HONDO had the fewest episodes of the three, and lacked the star power of the others (Taeger was retired from acting and running a firewood business) but it was the show that caught on, attracting a loyal cult following and remaining a staple of TNT's weekend for a full decade: on occasion, TNT aired two episodes back to back. Quite a feat with only 17 installments available for viewing. Noel Holston wrote about the show's longevity in its second life for the Minneapolis Star Tribune for the May 26, 1995 edition--and even then, HONDO still had four more years in its run.
By May 28, 1999, when HONDO finally left the network's Saturday lineup, each segment had been shown on TNT thirty-one times.
|Started him up, and he just wouldn't stop......|
How did HONDO secure such a devoted audience so many years later? My thoughts:
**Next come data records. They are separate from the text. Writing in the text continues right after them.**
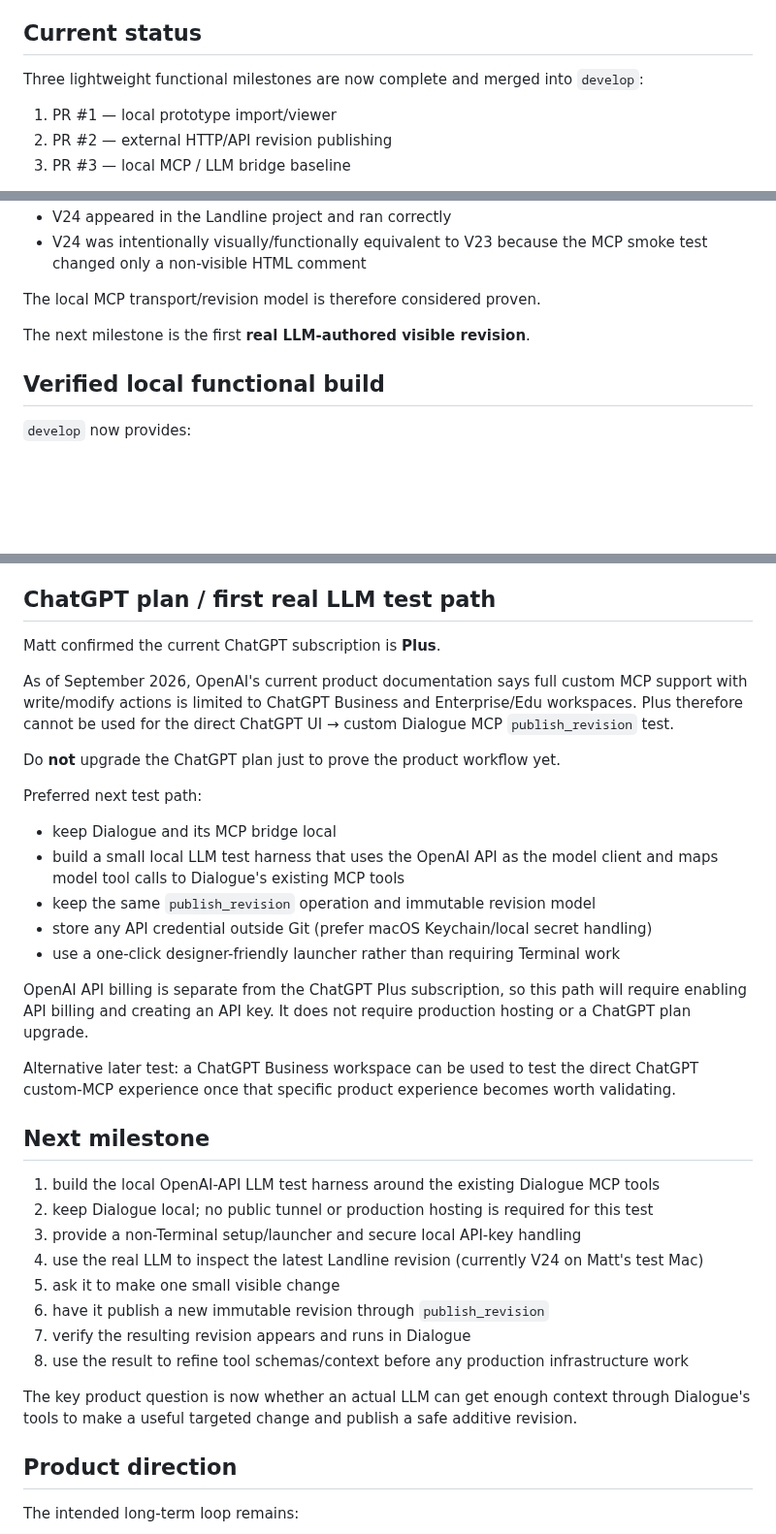
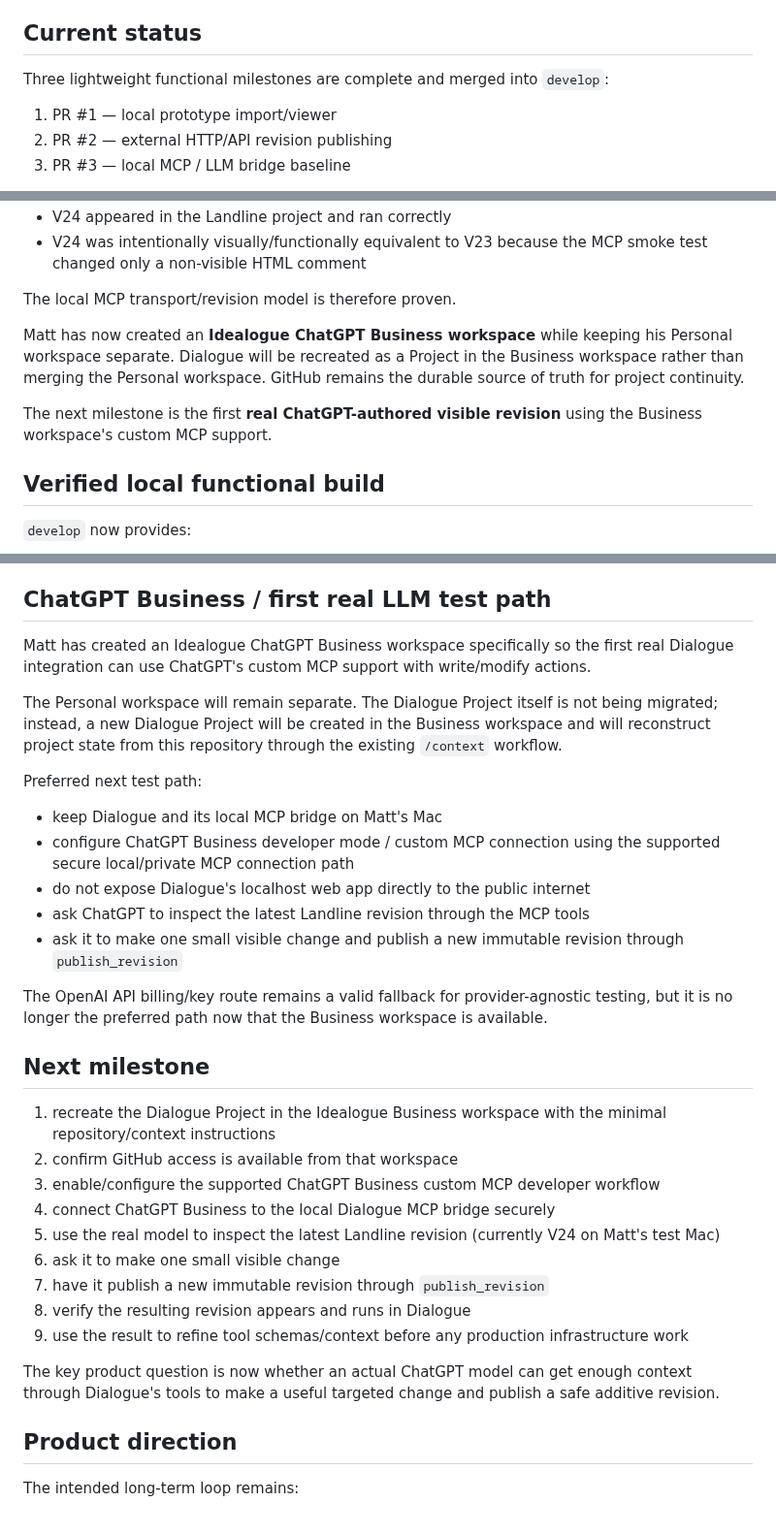
Before and after one commit to mattatgit/dialogue, a Markdown page: docs/CURRENT.md, 3 parts joined by grey strips. Shown at 97% size. Rendered like a GitHub page; blank space fills up the shorter version.

Commit message:
docs: record Business workspace MCP path

```diff
--- a/docs/CURRENT.md
+++ b/docs/CURRENT.md
@@ -4,7 +4,7 @@ This is the concise continuity record for active Dialogue work. Update it whenev
 
 ## Current status
 
-Three lightweight functional milestones are now complete and merged into `develop`:
+Three lightweight functional milestones are complete and merged into `develop`:
 
 1. PR #1 — local prototype import/viewer
 2. PR #2 — external HTTP/API revision publishing
@@ -19,9 +19,11 @@ Verified sequence on Matt's Mac:
 - V24 appeared in the Landline project and ran correctly
 - V24 was intentionally visually/functionally equivalent to V23 because the MCP smoke test changed only a non-visible HTML comment
 
-The local MCP transport/revision model is therefore considered proven.
+The local MCP transport/revision model is therefore proven.
 
-The next milestone is the first **real LLM-authored visible revision**.
+Matt has now created an **Idealogue ChatGPT Business workspace** while keeping his Personal workspace separate. Dialogue will be recreated as a Project in the Business workspace rather than merging the Personal workspace. GitHub remains the durable source of truth for project continuity.
+
+The next milestone is the first **real ChatGPT-authored visible revision** using the Business workspace's custom MCP support.
 
 ## Verified local functional build
 
@@ -119,38 +121,35 @@ Preferred LLM editing flow:
 5. publish a **new** derived revision with bounded text edits
 6. review the new revision in Dialogue
 
-## ChatGPT plan / first real LLM test path
+## ChatGPT Business / first real LLM test path
 
-Matt confirmed the current ChatGPT subscription is **Plus**.
+Matt has created an Idealogue ChatGPT Business workspace specifically so the first real Dialogue integration can use ChatGPT's custom MCP support with write/modify actions.
 
-As of September 2026, OpenAI's current product documentation says full custom MCP support with write/modify actions is limited to ChatGPT Business and Enterprise/Edu workspaces. Plus therefore cannot be used for the direct ChatGPT UI → custom Dialogue MCP `publish_revision` test.
-
-Do **not** upgrade the ChatGPT plan just to prove the product workflow yet.
+The Personal workspace will remain separate. The Dialogue Project itself is not being migrated; instead, a new Dialogue Project will be created in the Business workspace and will reconstruct project state from this repository through the existing `/context` workflow.
 
 Preferred next test path:
 
-- keep Dialogue and its MCP bridge local
-- build a small local LLM test harness that uses the OpenAI API as the model client and maps model tool calls to Dialogue's existing MCP tools
-- keep the same `publish_revision` operation and immutable revision model
-- store any API credential outside Git (prefer macOS Keychain/local secret handling)
-- use a one-click designer-friendly launcher rather than requiring Terminal work
+- keep Dialogue and its local MCP bridge on Matt's Mac
+- configure ChatGPT Business developer mode / custom MCP connection using the supported secure local/private MCP connection path
+- do not expose Dialogue's localhost web app directly to the public internet
+- ask ChatGPT to inspect the latest Landline revision through the MCP tools
+- ask it to make one small visible change and publish a new immutable revision through `publish_revision`
 
-OpenAI API billing is separate from the ChatGPT Plus subscription, so this path will require enabling API billing and creating an API key. It does not require production hosting or a ChatGPT plan upgrade.
-
-Alternative later test: a ChatGPT Business workspace can be used to test the direct ChatGPT custom-MCP experience once that specific product experience becomes worth validating.
+The OpenAI API billing/key route remains a valid fallback for provider-agnostic testing, but it is no longer the preferred path now that the Business workspace is available.
 
 ## Next milestone
 
-1. build the local OpenAI-API LLM test harness around the existing Dialogue MCP tools
-2. keep Dialogue local; no public tunnel or production hosting is required for this test
-3. provide a non-Terminal setup/launcher and secure local API-key handling
-4. use the real LLM to inspect the latest Landline revision (currently V24 on Matt's test Mac)
-5. ask it to make one small visible change
-6. have it publish a new immutable revision through `publish_revision`
-7. verify the resulting revision appears and runs in Dialogue
-8. use the result to refine tool schemas/context before any production infrastructure work
+1. recreate the Dialogue Project in the Idealogue Business workspace with the minimal repository/context instructions
+2. confirm GitHub access is available from that workspace
+3. enable/configure the supported ChatGPT Business custom MCP developer workflow
+4. connect ChatGPT Business to the local Dialogue MCP bridge securely
+5. use the real model to inspect the latest Landline revision (currently V24 on Matt's test Mac)
+6. ask it to make one small visible change
+7. have it publish a new immutable revision through `publish_revision`
+8. verify the resulting revision appears and runs in Dialogue
+9. use the result to refine tool schemas/context before any production infrastructure work
 
-The key product question is now whether an actual LLM can get enough context through Dialogue's tools to make a useful targeted change and publish a safe additive revision.
+The key product question is now whether an actual ChatGPT model can get enough context through Dialogue's tools to make a useful targeted change and publish a safe additive revision.
 
 ## Product direction
 
```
Batjac's business practices. The original John Wayne feature was held out of circulation by his heirs for many years, rarely shown on television and unreleased on VHS until 1994, which only enhanced HONDO's status as a highly sought after Duke classic. The film's scarcity was even central to the plot of two different MARRIED...WITH CHILDREN episodes, and that unavailability probably helped the HONDO series once it began airing for the first time in a generation. Hondo Lane's adventures had a ready-made audience that remembered and missed the Wayne original, and that demographic was often in front of the TV watching westerns on Saturdays.
Sam. Kids were also in front of the TV on Saturday mornings, and a live action series with a loyal, scene stealing dog helped attract pre-teens. Particularly when Sam was edgier than most. Rough, tough and self-sufficient like his owner, never far from the action, but not possessing the almost human powers of a Lassie that older children would find silly. Sam and Hondo's relationship also had more bite (as in the original film, Hondo keeps telling Sam to find his own food!) than the often sappy human/animal bonds depicted in competing shows intentionally aimed at that age group.
Or, perhaps it's just because Marie Gomez guest starred on one of the 17 episodes; hey, a six percent chance of seeing her is reason enough to shake off your Saturday morning hangover and tune in, right?
|Marie Gomez in "Hondo and the Comancheros"|
HONDO: THE COMPLETE SERIES is streaming via Warner Archive Instant if you'd like to follow along as the episode guide unfolds.